[Web page revision data]
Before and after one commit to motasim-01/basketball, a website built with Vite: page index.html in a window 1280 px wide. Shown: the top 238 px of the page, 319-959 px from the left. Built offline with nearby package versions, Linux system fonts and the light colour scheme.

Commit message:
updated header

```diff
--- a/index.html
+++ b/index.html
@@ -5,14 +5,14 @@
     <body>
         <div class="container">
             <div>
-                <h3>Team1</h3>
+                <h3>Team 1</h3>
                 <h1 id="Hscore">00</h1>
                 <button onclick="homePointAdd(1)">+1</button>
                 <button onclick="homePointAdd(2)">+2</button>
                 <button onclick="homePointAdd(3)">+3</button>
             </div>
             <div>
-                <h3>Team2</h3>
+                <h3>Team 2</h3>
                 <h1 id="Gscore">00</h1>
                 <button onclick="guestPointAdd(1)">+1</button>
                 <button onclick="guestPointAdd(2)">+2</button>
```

What to work on –
Lines that include the word "guestPointAdd" are to be extracted from the data above.

Task response –
                 <button onclick="guestPointAdd(1)">+1</button>
                 <button onclick="guestPointAdd(2)">+2</button>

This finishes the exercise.